A pervasive shift in customer behavior

In addition to an increasing awareness of the need to adopt more sustainable ways of living, the primary driver behind the transition to a circular economy is a change in customer behavior. Consumers increasingly prefer access to a service above ownership of the goods that provide it (e.g. mobility versus cars). And we see companies adopting the same reasoning in order to remain agile in a fast-changing and uncertain world, unencumbered from investing in costly infrastructure.

Enabled by technological breakthroughs

Whereas the main driver is a change in customer behaviour, the main enabler of many circular strategies are technological breakthroughs. Social platforms for example facilitate sharing of an ever wider array of services and goods, from a place to stay during a city trip using Airbnb and city-to-city car sharing with Blablacar to borrowing a neighbour's power tool via Peerby Go.

Where Industry 4.0 meets the circular economy

This is where the transitions to Industry 4.0 and the circular economy reinforce each other. The various technologies under the umbrella of Industry 4.0 serve as a major enabler of circular strategies. At the same time, this contribution to a circular economic model gives the development of Industry 4.0 purpose and momentum. The following examples show how this may occur in practice.

1. Internet of Things (IoT) & data analytics: Products that are connected to the IoT allow manufacturers to control and analyse their performance at a distance and collect usage data. This provides a foundation for many circular business models:

  • Car sharing platforms require data about the whereabouts, the usage and the condition of each car.
  • In Products-as-a-Service (PaaS) models, manufacturers retain ownership and the responsibility for the flawless operation of their equipment. They can only do so when they are able to monitor and analyse performance at a distance. In addition, PaaS models allow capacity to be tailored to fluctuating demand, and provide manufacturers an incentive to produce goods that are durable, which should both help to reduce waste.
  • Circular strategies like recycling, remanufacturing and parts harvesting likewise require the collection and analysis of data about the usage and condition of parts.

2. Robotics: Human errors are the most common cause of product errors, both during the initial manufacturing process and in the use of the product. Advances in robotics allow manufacturers to employ robots in an increasing number of applications, thereby increasing yield and reducing waste, as well as extending product life times.

3. Additive manufacturing or 3D printing: The use of 3D printing for the on-demand production of spare parts improves maintainability and extends the life cycle of products and equipment. It also affects product design in that future 3D part maintenance can be built in to the process.

What is becoming increasingly clear, is that where Industry 4.0 and the circular economy meet, the waste of value is prevented, and the value of waste is recovered.

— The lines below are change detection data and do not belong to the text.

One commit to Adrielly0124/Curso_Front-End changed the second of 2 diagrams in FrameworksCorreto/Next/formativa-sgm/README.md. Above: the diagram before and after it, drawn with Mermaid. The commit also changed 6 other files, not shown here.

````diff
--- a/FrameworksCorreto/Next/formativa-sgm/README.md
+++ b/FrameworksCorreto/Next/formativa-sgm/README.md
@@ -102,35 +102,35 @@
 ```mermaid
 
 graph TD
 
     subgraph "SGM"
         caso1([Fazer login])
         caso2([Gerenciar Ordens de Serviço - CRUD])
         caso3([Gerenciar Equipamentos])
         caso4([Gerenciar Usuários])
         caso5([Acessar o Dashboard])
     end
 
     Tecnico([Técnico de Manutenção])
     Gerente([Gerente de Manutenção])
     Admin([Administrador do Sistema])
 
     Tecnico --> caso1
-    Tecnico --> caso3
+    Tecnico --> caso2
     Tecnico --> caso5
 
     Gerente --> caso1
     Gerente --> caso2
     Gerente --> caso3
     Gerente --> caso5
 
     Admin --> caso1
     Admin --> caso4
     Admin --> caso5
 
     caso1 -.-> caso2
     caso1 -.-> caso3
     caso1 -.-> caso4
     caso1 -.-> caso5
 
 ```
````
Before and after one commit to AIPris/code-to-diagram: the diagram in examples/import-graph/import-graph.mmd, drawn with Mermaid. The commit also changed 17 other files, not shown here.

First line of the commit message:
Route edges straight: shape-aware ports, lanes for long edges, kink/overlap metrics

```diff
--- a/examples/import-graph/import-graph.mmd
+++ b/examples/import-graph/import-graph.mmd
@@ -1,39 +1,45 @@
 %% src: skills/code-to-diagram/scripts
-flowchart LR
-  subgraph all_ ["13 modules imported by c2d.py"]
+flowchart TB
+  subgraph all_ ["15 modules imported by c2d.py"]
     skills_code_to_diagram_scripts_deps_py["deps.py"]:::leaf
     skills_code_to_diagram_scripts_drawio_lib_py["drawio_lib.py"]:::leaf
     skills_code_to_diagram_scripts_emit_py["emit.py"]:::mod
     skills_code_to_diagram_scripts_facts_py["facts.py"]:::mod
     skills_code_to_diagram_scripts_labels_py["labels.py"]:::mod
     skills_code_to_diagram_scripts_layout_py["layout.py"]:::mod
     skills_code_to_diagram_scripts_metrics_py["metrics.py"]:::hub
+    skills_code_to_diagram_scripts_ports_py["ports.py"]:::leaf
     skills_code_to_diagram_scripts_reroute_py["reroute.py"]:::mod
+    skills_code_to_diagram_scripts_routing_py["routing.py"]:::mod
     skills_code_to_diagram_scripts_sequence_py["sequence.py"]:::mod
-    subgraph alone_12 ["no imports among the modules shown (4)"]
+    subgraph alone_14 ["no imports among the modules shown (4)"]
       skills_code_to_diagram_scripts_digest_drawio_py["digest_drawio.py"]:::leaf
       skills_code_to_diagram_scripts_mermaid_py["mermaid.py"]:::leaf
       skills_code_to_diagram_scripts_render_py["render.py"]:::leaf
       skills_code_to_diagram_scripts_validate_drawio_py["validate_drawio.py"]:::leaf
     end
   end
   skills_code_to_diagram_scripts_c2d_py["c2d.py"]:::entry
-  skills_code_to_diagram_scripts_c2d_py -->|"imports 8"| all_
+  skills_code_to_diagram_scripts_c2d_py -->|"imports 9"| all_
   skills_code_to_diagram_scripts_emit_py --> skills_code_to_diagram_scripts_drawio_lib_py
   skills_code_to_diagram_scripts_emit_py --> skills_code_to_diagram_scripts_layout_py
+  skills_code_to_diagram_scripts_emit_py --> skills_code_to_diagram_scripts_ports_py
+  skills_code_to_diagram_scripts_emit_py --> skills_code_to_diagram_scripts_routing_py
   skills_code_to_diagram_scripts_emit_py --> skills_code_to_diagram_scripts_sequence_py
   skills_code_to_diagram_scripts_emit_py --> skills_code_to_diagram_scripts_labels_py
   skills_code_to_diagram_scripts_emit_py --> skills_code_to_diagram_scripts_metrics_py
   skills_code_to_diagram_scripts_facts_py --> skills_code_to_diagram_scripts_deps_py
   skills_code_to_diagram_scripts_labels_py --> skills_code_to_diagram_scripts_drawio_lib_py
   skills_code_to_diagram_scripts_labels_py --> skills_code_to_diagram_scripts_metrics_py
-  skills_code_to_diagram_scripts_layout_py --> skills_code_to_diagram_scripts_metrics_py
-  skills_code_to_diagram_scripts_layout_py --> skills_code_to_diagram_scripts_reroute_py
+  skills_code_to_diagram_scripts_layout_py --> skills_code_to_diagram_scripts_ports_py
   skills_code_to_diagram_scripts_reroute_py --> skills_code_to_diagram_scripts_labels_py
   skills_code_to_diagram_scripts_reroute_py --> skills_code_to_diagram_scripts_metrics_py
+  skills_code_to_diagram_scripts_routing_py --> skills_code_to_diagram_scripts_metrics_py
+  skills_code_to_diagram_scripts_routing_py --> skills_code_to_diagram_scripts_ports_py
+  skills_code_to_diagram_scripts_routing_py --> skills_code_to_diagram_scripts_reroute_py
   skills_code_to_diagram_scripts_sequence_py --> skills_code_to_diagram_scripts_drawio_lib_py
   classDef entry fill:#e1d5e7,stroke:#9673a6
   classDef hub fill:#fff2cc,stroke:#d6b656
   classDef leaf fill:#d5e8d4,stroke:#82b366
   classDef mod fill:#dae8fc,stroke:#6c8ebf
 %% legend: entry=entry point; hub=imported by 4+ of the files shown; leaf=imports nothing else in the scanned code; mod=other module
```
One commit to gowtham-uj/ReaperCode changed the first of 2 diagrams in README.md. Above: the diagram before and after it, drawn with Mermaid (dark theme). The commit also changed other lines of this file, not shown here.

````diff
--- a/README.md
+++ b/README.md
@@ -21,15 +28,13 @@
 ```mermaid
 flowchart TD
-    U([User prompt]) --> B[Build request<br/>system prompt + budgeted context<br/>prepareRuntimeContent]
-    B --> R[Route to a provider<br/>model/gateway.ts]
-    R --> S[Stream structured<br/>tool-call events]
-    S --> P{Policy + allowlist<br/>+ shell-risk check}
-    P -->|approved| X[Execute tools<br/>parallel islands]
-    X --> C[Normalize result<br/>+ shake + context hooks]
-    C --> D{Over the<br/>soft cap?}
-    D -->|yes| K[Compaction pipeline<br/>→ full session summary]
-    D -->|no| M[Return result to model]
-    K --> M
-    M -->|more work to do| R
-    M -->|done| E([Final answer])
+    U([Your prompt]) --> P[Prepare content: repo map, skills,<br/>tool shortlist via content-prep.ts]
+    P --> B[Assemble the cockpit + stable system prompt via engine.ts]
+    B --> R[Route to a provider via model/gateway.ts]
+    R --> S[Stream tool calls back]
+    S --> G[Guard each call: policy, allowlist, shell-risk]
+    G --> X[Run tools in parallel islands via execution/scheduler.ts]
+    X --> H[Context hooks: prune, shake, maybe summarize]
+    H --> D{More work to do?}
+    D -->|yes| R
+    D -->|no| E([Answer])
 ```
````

To find out more about the Circular Economy and what businesses can do, go to: www.pwc.com/circularbusiness 

Jan-Willem van den Beukel | Manager, Sustainability & Climate Change
Email | +31 (0)88 792 46 58